ULEE LHEU, Indonesia – Gathering in the shadow of a tsunami-battered mosque, local leaders and international donors took stock Saturday of a disaster that wiped out vast stretches of Indonesia’s Aceh province, saying rebuilding efforts were picking up after months of delays.
The ceremony marking six months since the Dec. 26 disaster was also a time to remember the dead, with prayers from the Quran and recollections of a young tsunami survivor, Nada Lutfiah, who lost her parents in the calamity.
The fourth-grader had received a letter from a third-grader in Michigan expressing hope that her family had survived. But she had to write back with the awful truth.
“Unfortunately, my family – father, mother, brother and sister – are gone,” Lutfiah said, reading from her letter. “Now, I’m alone.”
Amid the grief, efforts to physically rebuild Aceh have been plagued by political squabbling, donors’ concerns about corruption, challenges in implementing a new finance law and government delays in releasing guidelines for rebuilding.
But officials said Saturday the situation was improving.
“Now it’s time to look forward,” said Kuntoro Mangkusubroto, director of the Rehabilitation and Reconstruction Agency for Aceh and Nias. “Finally, things are happening on the ground.”
He said $2.8 billion has been disbursed by foreign donors and $1.9 billion in projects approved by his agency.
Officials from the World Bank, the United States, Australia and Japan, among others, noted the scattered signs of progress in Aceh: dozens of new homes going up in destroyed villages and a pier being rebuilt in one town.
“We’re at a stage now (that) within the next month or so we’ll really begin to see recovery and reconstruction changes physically in Aceh,” said Bo Asplund, the top U.N. official in Indonesia.
The U.N. High Commissioner for Refugees, which pulled out of the province in March in a dispute with the government, used the occasion to say it was returning.

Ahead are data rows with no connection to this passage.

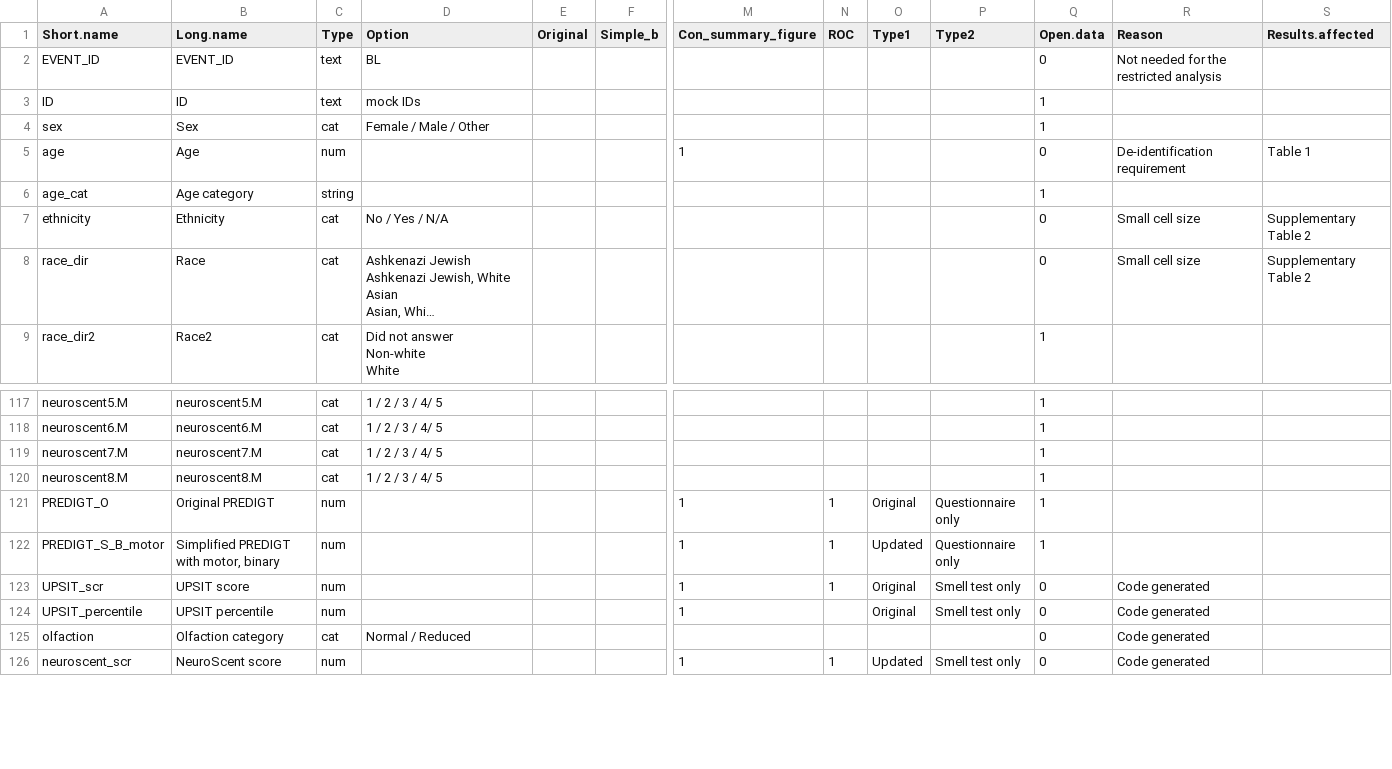
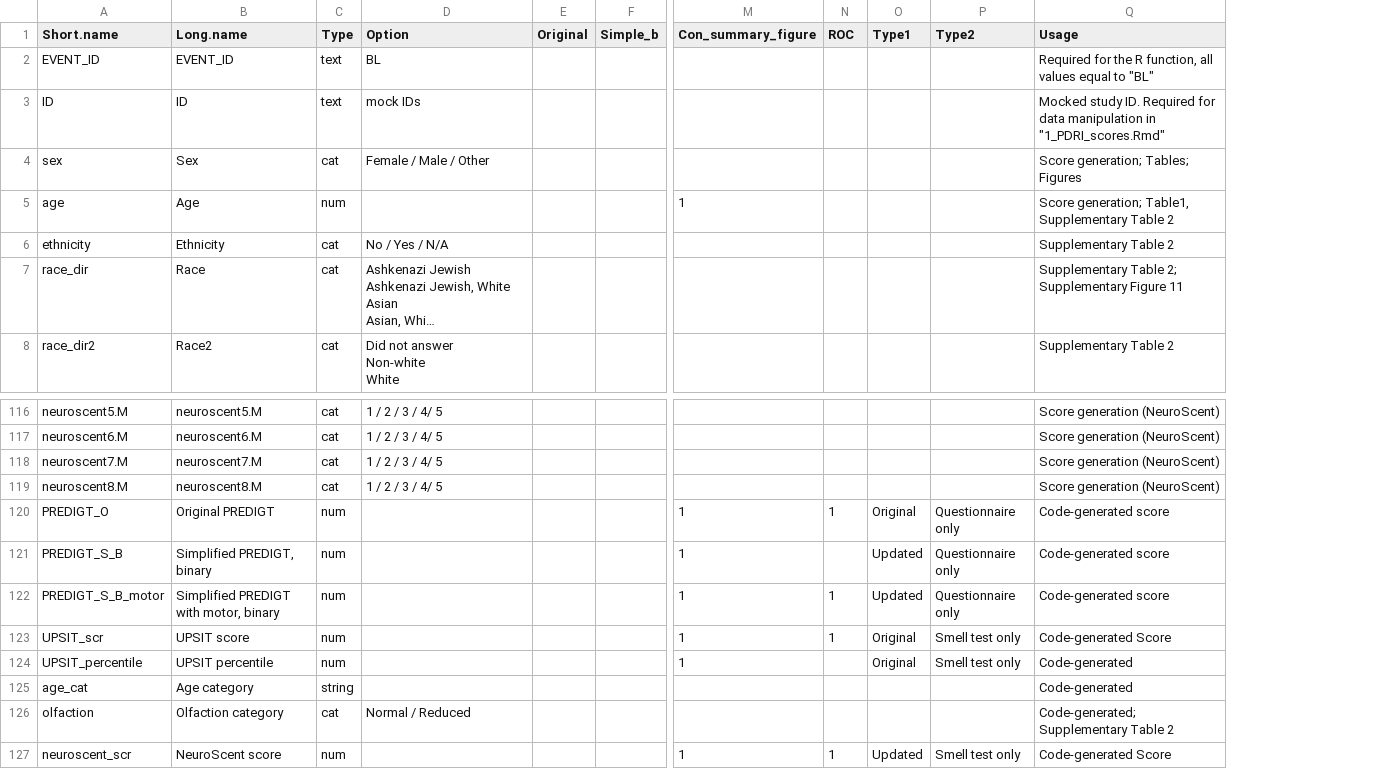
Before and after one commit to JuanLiOHRI/PDRI, a CSV file: Worksheets/PDRI_variables.csv, drawn as a sheet; only a part is shown, gaps mark what is left out; long unchanged cells end in …; removed rows and columns are numbered as before the commit, all else as after; rows hold the shown columns only; the diff names each change by its address in the sheet, - before the commit and + after, or states it on an @@ line.

```diff
--- a/Worksheets/PDRI_variables.csv
+++ b/Worksheets/PDRI_variables.csv
-column Q (Open.data), rows 2-5: 0 | 1 | 1 | 0; rows 7-9: 0 | 0 | 1; rows 117-126: 1 | 1 | 1 | 1 | 1 | 1 | 0 | 0 | 0 | 0
-column R (Reason), rows 2-5: Not needed for the restricted analysis |  |  | De-identification requirement; rows 7-8: Small cell size | Small cell size; rows 123-126: all Code generated
-column S (Results.affected), row 5: Table 1; rows 7-8: Supplementary Table 2 | Supplementary Table 2
+column Q (Usage), rows 2-8: Required for the R function, all values equal to "BL" | Mocked study ID. Required for data manipulation in "1_PDRI_scores.Rmd" | Score generation; Tables; Figures | Score generation; Table1, Supplementary Table 2 | Supplementary Table 2 | Supplementary Table 2; Supplementary Figure 11 | Supplementary Table 2; rows 116-120: Score generation (NeuroScent) | Score generation (NeuroScent) | Score generation (NeuroScent) | Score generation (NeuroScent) | Code-generated score; rows 122-124: Code-generated score | Code-generated Score | Code-generated; rows 126-127: Code-generated; Supplementary Table 2 | Code-generated Score
+row 121: PREDIGT_S_B | Simplified PREDIGT, binary | num |  |  |  | 1 |  | Updated | Questionnaire only | Code-generated score
@@ row 6 moved to row 125: age_cat @@
```
Also changed, not shown: 6 other files.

However, the rosy picture painted by officials has been lost on the few residents who have returned to the coastal area called Ulee Lheu. Once it was home to several thriving middle-class neighborhoods. Six months after the disaster, it’s still little more than piles of dirt, bricks and trash.